SeaTalk NG

Raymarine SeaTalk NG

Fig.: SeaTalk NG connection technology

With SeaTalk NG there is a more powerful successor to SeaTalk, which is based on the CAN bus and has limited compatibility with NMEA2000. With the fairly clear and color-coded connection technology of SeaTalk NG, Raymarine has managed to provide backwards compatibility with SeaTalk, which also supports older devices. The disadvantage, however, is the high price for the proprietary connection technology. However, adapters for other bus systems are also available.

SeaTalk NG benefits:

  • Higher data rates: At 250 kbit/s, SeaTalk NG has significantly higher data rates than SeaTalk, which can only transmit 4800 Bd.
  • Bi-directional transmission: SeaTalk NG is based on the CAN bus and offers bi-directional transmission so that data can be sent as well as received.
  • Reliability: SeaTalk is a reliable network protocol that guarantees data is transmitted correctly. To do this, checksums are used for the telegrams and faulty telegrams are resent.
  • Easy Wiring: Units easily plug into a SeaTalk NG bus via colour-coded connectors. This minimizes wiring errors.

Disadvantages of SeaTalk NG:

  • Proprietary: SeaTalk NG uses a proprietary protocol in some parts, but is also compatible with NMEA2000 to a limited extent.
  • Expensive connection technology: SeaTalk NG uses its own proprietary connector format, which is quite expensive and cannot be substituted with other connectors. Other connector formats such as NMEA0183, NMEA2000 and SeaTalk are also supported via adapters.
  • Lack of extensibility: SeaTalk NG cannot be expanded with new data content or data formats. The data transmission is designed purely for sensor data. Image data or other large amounts of data cannot be transferred via SeaTalk NG.

Overall, SeaTalk NG offers similar performance to NMEA2000. Proprietary extensions to the protocol allow Raymarine products to integrate better with SeaTalk NG than is possible with NMEA2000. Proven on many boats, SeaTalk NG is considered a reliable bus system, but it comes at a price.
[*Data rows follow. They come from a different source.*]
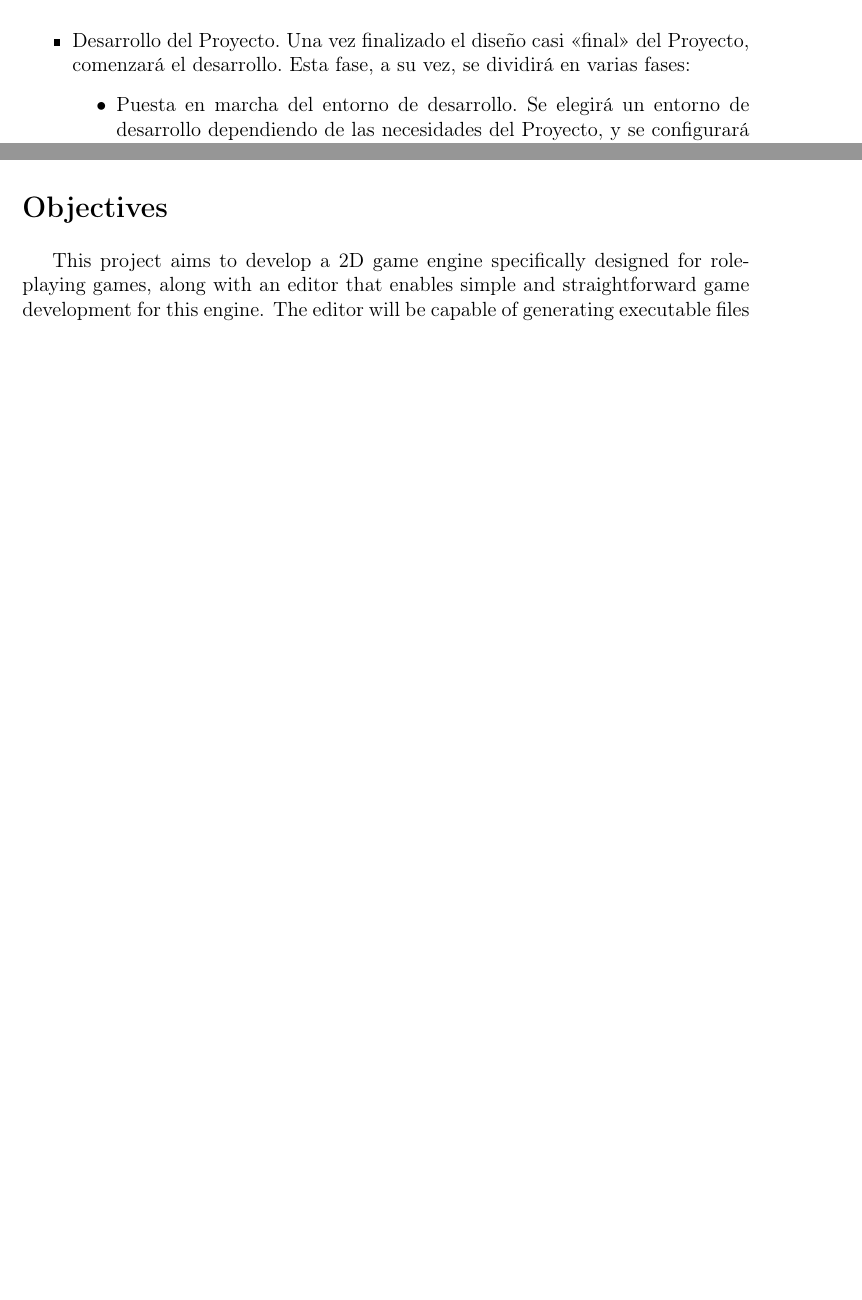
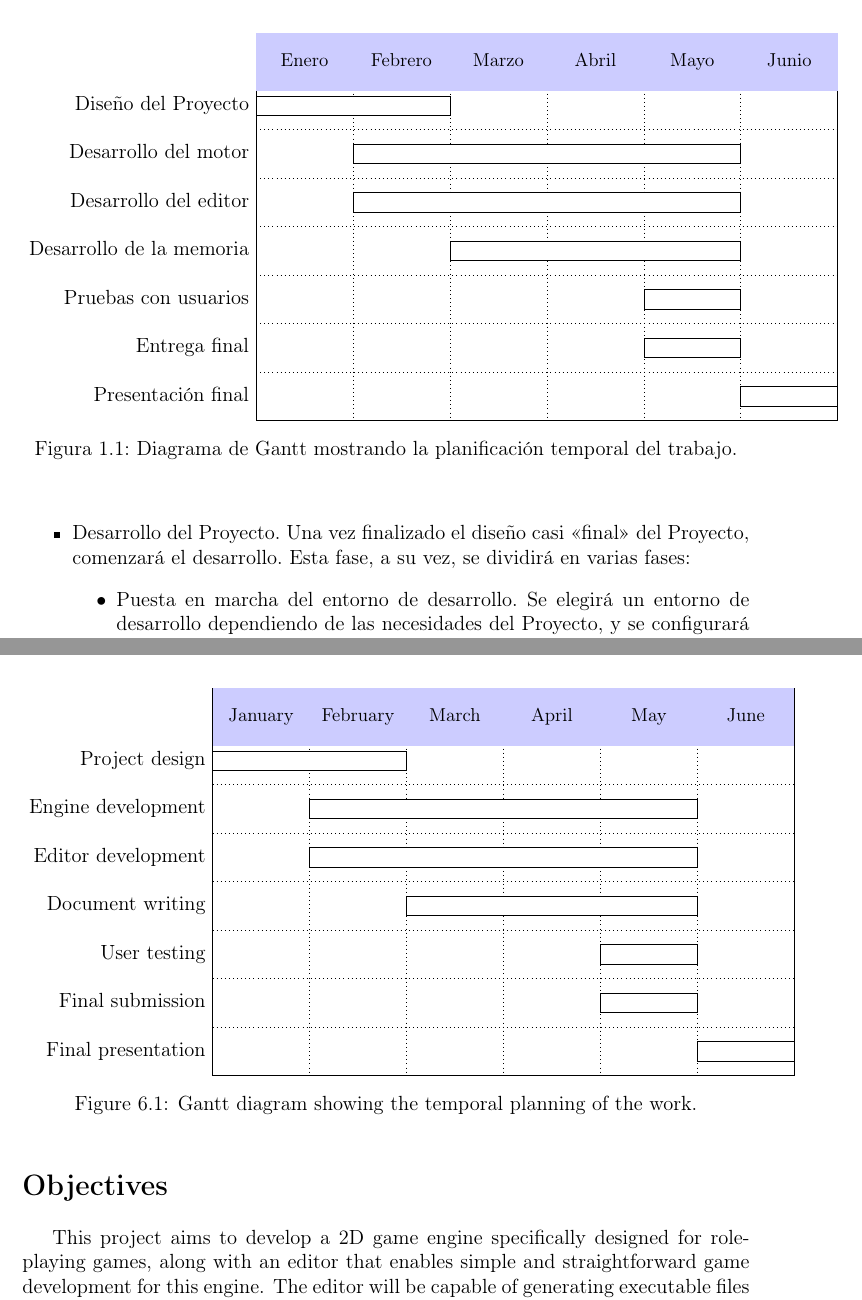
Before and after one commit to almasso/motorsinnombredecidido, a LaTeX book (TFGTeXiS.tex, which reads Capitulos/Introduccion.tex, Capitulos/Introduction.tex, TeXiS/TeXiS_pream.tex): two parts of pages 21 and 52 of 58, joined at a grey line, cut at the place of the change, the shorter picture padded with empty space. Compiled offline with pdfLaTeX; a LaTeX package or settings file that is missing is left out.

Commit message:
Un diagrama de gantt

```diff
--- a/Capitulos/Introduccion.tex
+++ b/Capitulos/Introduccion.tex
@@ -42,3 +42,32 @@ Para ello:
 \end{itemize}
 
 \section{Plan de trabajo}
+\begin{figure}[t]
+	\begin{center}
+		\begin{ganttchart}[
+    		hgrid,
+    		vgrid,
+    		time slot format=isodate-yearmonth,
+    		title label font=\small,
+    		time slot unit=month,
+    		title/.style={fill=blue!20},
+    		title height=1.2,
+    		x unit=2cm
+  			]{2025-01}{2025-06}
+
+			\gantttitle{Enero}{1}
+			\gantttitle{Febrero}{1}
+			\gantttitle{Marzo}{1}
+			\gantttitle{Abril}{1}
+			\gantttitle{Mayo}{1}
+			\gantttitle{Junio}{1}\\
+
+			\ganttbar{Diseño del Proyecto}{2025-01}{2025-02}\\
+			\ganttbar{Desarrollo del motor}{2025-02}{2025-05}\\
+			\ganttbar{Desarrollo del editor}{2025-02}{2025-05}\\
+			\ganttbar{Desarrollo de la memoria}{2025-03}{2025-05}\\
+			\ganttbar{Pruebas con usuarios}{2025-05}{2025-05}\\
+			\ganttbar{Entrega final}{2025-05}{2025-05}\\
+			\ganttbar{Presentación final}{2025-06}{2025-06}
+		\end{ganttchart}
+		\caption{Diagrama de Gantt mostrando la planificación temporal del trabajo.}
--- a/Capitulos/Introduction.tex
+++ b/Capitulos/Introduction.tex
@@ -44,3 +44,32 @@ To accomplish this:
 \end{itemize}
 
 \section*{Work Plan}
+\begin{figure}[t]
+	\begin{center}
+		\begin{ganttchart}[
+    		hgrid,
+    		vgrid,
+    		time slot format=isodate-yearmonth,
+    		title label font=\small,
+    		time slot unit=month,
+    		title/.style={fill=blue!20},
+    		title height=1.2,
+    		x unit=2cm
+  			]{2025-01}{2025-06}
+
+			\gantttitle{January}{1}
+			\gantttitle{February}{1}
+			\gantttitle{March}{1}
+			\gantttitle{April}{1}
+			\gantttitle{May}{1}
+			\gantttitle{June}{1}\\
+
+			\ganttbar{Project design}{2025-01}{2025-02}\\
+			\ganttbar{Engine development}{2025-02}{2025-05}\\
+			\ganttbar{Editor development}{2025-02}{2025-05}\\
+			\ganttbar{Document writing}{2025-03}{2025-05}\\
+			\ganttbar{User testing}{2025-05}{2025-05}\\
+			\ganttbar{Final submission}{2025-05}{2025-05}\\
+			\ganttbar{Final presentation}{2025-06}{2025-06}
+		\end{ganttchart}
+		\caption{Gantt diagram showing the temporal planning of the work.}
--- a/TeXiS/TeXiS_pream.tex
+++ b/TeXiS/TeXiS_pream.tex
@@ -772,3 +772,7 @@
 \usepackage{tikz}
 \usetikzlibrary{shapes, arrows.meta, positioning}
 \usetikzlibrary{babel}
+
+\usepackage{pgfgantt}
+
+\usepackage{datetime2}
--- a/constantes.tex
+++ b/constantes.tex
@@ -104,3 +104,10 @@
 \end{center}%
 \end{figure}%
 }
+
+\newcommand{\formatdate}[1]{%
+  \DTMdisplaydate{%
+    \DTMfetchyear{#1}}{%
+    \DTMfetchmonth{#1}}{%
+    \DTMfetchday{#1}}{%
+    -1}}
```
Also changed, not shown: Capitulos/DesarrolloProyecto.tex (line endings or trailing spaces), TFGTeXiS.pdf, Capitulos/Introduccion.tex (4 more changed lines), Capitulos/Introduction.tex (4 more changed lines).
There is no separate open source implementation for SeaTalk NG that supports the special features of SeaTalk NG. Rather, with the Open source implementation to NMEA2000 by Timo Lappalainen, part of SeaTalk NG can be used as long as it is NMEA2000 compatible.